» Aim of the exercise
Every entry that follows must be written out exactly, apart from its pictures.

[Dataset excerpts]
★ ★ ★ ★ ★
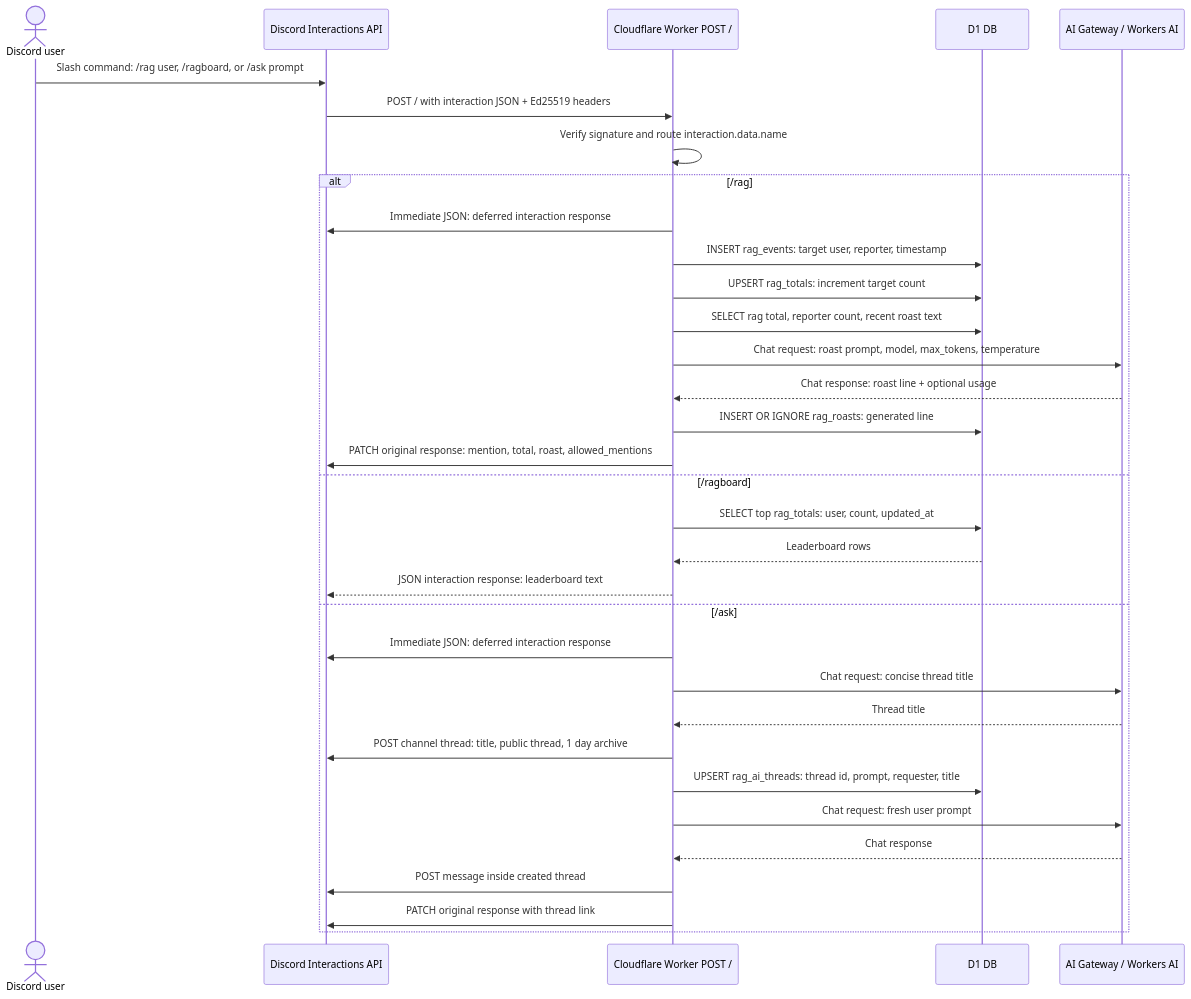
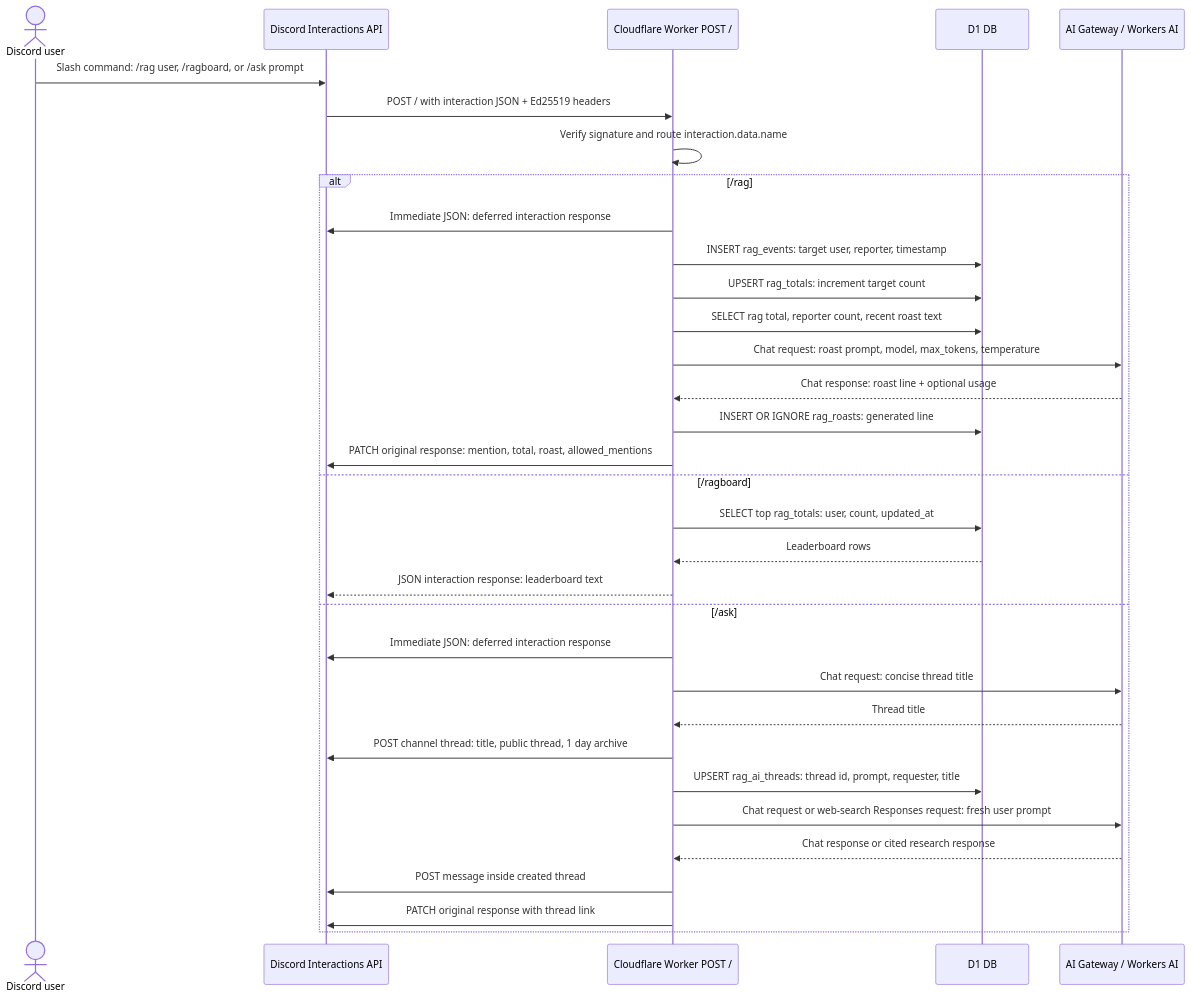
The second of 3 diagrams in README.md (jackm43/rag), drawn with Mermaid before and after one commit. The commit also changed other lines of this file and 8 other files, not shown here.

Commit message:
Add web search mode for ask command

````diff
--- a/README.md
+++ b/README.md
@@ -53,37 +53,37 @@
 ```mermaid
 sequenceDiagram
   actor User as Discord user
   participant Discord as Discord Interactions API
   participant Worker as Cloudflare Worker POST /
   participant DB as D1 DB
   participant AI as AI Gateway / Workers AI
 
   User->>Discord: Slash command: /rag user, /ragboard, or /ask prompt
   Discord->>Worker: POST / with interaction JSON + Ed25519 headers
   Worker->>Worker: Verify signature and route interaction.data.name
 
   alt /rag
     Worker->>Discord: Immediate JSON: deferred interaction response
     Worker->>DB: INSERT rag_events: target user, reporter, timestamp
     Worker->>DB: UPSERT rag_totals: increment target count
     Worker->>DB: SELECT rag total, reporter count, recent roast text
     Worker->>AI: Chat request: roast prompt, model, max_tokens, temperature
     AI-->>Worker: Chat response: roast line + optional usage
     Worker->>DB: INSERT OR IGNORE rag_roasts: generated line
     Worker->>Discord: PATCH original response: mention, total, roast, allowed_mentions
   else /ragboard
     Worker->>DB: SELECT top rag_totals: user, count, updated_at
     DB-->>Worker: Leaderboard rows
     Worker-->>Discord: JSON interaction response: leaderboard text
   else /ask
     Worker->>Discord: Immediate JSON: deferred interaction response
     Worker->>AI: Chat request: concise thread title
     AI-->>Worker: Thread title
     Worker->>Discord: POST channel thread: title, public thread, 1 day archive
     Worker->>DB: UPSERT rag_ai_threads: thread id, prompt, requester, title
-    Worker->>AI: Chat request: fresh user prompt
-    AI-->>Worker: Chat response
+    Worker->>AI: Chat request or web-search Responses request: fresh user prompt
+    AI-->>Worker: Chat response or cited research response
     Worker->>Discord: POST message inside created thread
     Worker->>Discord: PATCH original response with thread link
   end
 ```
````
★ ★ ★ ★ ★
» Expected output
The second of 3 diagrams in README.md (jackm43/rag), drawn with Mermaid before and after one commit. The commit also changed other lines of this file and 8 other files, not shown here.

Commit message:
Add web search mode for ask command

````diff
--- a/README.md
+++ b/README.md
@@ -53,37 +53,37 @@
 ```mermaid
 sequenceDiagram
   actor User as Discord user
   participant Discord as Discord Interactions API
   participant Worker as Cloudflare Worker POST /
   participant DB as D1 DB
   participant AI as AI Gateway / Workers AI
 
   User->>Discord: Slash command: /rag user, /ragboard, or /ask prompt
   Discord->>Worker: POST / with interaction JSON + Ed25519 headers
   Worker->>Worker: Verify signature and route interaction.data.name
 
   alt /rag
     Worker->>Discord: Immediate JSON: deferred interaction response
     Worker->>DB: INSERT rag_events: target user, reporter, timestamp
     Worker->>DB: UPSERT rag_totals: increment target count
     Worker->>DB: SELECT rag total, reporter count, recent roast text
     Worker->>AI: Chat request: roast prompt, model, max_tokens, temperature
     AI-->>Worker: Chat response: roast line + optional usage
     Worker->>DB: INSERT OR IGNORE rag_roasts: generated line
     Worker->>Discord: PATCH original response: mention, total, roast, allowed_mentions
   else /ragboard
     Worker->>DB: SELECT top rag_totals: user, count, updated_at
     DB-->>Worker: Leaderboard rows
     Worker-->>Discord: JSON interaction response: leaderboard text
   else /ask
     Worker->>Discord: Immediate JSON: deferred interaction response
     Worker->>AI: Chat request: concise thread title
     AI-->>Worker: Thread title
     Worker->>Discord: POST channel thread: title, public thread, 1 day archive
     Worker->>DB: UPSERT rag_ai_threads: thread id, prompt, requester, title
-    Worker->>AI: Chat request: fresh user prompt
-    AI-->>Worker: Chat response
+    Worker->>AI: Chat request or web-search Responses request: fresh user prompt
+    AI-->>Worker: Chat response or cited research response
     Worker->>Discord: POST message inside created thread
     Worker->>Discord: PATCH original response with thread link
   end
 ```
````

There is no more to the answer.